EXTRACTED RECORDS Block Start

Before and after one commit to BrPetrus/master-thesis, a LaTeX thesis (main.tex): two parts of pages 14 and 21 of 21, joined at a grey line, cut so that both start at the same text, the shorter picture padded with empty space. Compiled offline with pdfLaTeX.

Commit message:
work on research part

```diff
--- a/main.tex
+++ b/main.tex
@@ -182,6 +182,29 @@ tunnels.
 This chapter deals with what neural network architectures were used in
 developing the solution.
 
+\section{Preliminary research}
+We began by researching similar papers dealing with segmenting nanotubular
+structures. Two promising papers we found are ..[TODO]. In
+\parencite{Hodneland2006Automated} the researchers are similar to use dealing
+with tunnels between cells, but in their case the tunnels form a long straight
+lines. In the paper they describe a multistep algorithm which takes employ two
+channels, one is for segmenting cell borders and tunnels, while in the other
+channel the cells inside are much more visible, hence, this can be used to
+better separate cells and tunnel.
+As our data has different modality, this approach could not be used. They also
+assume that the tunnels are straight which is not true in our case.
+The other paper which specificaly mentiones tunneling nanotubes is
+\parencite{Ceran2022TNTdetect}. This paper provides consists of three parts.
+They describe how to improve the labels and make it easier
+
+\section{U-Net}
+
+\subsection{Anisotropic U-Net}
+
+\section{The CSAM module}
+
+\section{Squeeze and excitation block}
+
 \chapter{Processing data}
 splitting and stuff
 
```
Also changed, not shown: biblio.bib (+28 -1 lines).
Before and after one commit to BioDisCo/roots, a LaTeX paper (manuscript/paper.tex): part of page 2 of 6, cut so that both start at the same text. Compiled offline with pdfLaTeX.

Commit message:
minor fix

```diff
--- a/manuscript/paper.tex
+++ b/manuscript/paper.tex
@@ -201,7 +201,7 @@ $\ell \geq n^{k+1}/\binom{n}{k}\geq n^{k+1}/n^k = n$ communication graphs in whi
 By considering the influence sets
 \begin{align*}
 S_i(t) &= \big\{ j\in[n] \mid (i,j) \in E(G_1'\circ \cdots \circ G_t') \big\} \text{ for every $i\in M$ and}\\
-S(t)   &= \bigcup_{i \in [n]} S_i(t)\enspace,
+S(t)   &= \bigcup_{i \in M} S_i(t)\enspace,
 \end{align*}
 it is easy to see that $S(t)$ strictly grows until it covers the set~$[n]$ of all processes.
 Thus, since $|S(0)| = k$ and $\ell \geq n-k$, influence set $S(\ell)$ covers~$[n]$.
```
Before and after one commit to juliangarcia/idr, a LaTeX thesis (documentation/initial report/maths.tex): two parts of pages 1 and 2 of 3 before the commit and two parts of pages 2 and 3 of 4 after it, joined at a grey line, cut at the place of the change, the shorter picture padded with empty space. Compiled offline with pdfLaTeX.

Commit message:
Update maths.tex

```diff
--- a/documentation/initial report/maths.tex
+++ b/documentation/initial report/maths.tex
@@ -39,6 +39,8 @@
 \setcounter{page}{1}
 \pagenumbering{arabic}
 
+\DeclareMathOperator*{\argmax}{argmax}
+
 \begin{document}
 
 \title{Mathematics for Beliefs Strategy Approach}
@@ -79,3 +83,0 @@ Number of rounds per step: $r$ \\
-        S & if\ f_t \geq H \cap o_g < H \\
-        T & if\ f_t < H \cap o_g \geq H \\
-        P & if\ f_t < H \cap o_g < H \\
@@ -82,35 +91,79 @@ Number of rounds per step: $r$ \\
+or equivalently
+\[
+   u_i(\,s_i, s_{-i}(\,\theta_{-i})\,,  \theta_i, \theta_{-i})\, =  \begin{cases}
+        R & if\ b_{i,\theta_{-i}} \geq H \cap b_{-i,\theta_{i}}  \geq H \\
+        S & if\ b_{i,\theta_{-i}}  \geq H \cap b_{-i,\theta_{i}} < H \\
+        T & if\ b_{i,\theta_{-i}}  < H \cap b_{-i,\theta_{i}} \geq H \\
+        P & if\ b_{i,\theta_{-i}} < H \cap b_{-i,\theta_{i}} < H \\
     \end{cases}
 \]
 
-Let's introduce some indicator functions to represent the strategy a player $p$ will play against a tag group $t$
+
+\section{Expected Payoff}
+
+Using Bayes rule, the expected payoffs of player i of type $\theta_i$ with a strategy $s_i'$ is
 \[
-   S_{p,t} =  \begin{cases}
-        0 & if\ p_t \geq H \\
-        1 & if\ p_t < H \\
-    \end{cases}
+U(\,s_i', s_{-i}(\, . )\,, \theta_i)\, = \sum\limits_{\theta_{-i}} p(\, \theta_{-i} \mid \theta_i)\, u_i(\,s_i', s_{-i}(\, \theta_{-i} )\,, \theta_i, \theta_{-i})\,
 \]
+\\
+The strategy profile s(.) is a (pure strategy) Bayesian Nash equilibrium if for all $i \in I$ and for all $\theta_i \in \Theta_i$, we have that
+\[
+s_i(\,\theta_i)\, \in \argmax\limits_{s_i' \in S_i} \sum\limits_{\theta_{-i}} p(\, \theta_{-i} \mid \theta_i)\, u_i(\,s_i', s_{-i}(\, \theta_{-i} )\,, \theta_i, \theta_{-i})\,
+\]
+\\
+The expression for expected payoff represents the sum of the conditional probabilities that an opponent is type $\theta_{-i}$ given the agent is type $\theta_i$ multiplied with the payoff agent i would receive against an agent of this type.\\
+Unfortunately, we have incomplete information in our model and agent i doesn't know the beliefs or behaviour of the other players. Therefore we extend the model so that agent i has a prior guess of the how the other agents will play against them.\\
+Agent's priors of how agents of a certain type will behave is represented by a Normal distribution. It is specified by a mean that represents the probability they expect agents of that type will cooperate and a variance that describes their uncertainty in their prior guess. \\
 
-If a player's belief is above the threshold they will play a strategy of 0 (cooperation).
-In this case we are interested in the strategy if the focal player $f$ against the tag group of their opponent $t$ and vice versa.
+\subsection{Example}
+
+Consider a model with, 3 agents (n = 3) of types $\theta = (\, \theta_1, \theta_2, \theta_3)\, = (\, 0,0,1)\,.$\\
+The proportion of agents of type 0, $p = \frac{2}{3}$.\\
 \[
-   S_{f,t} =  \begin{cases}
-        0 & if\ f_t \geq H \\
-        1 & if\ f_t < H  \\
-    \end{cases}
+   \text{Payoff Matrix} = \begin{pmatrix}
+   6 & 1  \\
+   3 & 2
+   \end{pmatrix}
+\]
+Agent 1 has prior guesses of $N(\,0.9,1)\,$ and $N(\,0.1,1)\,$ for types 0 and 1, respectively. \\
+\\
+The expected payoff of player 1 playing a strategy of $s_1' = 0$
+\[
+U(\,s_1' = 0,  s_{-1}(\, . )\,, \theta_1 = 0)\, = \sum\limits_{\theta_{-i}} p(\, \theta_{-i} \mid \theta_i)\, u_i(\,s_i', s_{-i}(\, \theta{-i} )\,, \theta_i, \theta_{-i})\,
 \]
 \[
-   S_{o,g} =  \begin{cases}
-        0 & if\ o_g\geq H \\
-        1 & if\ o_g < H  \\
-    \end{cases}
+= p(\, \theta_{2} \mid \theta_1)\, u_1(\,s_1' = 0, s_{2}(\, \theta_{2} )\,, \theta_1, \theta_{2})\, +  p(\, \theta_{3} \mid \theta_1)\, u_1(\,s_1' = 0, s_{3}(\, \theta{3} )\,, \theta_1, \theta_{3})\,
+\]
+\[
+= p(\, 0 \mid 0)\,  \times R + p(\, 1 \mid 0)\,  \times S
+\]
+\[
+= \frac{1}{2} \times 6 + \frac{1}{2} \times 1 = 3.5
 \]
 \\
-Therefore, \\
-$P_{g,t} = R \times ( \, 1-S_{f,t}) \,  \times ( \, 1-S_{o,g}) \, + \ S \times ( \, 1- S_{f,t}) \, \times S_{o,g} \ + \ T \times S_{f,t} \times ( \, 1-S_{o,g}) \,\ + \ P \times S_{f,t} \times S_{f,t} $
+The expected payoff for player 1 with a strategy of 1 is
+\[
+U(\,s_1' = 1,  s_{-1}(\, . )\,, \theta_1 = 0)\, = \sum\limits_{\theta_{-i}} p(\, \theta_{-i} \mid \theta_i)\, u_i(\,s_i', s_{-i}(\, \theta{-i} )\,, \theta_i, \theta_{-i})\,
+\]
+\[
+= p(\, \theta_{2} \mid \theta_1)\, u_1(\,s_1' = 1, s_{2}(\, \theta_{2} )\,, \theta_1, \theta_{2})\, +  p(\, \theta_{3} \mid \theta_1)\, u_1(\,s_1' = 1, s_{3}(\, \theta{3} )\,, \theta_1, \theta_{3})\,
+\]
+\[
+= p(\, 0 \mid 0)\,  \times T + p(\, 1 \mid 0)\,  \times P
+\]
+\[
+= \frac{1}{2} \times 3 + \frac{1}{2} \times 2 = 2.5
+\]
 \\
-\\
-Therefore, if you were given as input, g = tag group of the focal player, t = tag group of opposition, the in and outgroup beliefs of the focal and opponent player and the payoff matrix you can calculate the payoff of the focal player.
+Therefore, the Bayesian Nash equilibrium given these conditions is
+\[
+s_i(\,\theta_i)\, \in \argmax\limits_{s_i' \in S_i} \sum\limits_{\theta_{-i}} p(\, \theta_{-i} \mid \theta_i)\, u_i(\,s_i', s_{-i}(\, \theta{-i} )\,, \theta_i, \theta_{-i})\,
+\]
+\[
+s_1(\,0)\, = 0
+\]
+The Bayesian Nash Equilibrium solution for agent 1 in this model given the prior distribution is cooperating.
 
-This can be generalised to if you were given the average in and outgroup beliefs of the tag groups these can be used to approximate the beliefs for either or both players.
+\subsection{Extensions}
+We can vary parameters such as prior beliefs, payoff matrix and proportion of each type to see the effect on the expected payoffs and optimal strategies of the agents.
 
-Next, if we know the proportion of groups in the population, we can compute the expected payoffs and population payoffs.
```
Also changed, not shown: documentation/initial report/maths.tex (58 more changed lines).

EXTRACTED RECORDS Block End

== ABOUT THIS EXERCISE ==
Gather, from the listing above, every line carrying the word "documentation".

== TASK ANSWER ==
Before and after one commit to juliangarcia/idr, a LaTeX thesis (documentation/initial report/maths.tex): two parts of pages 1 and 2 of 3 before the commit and two parts of pages 2 and 3 of 4 after it, joined at a grey line, cut at the place of the change, the shorter picture padded with empty space. Compiled offline with pdfLaTeX.
--- a/documentation/initial report/maths.tex
+++ b/documentation/initial report/maths.tex
Also changed, not shown: documentation/initial report/maths.tex (58 more changed lines).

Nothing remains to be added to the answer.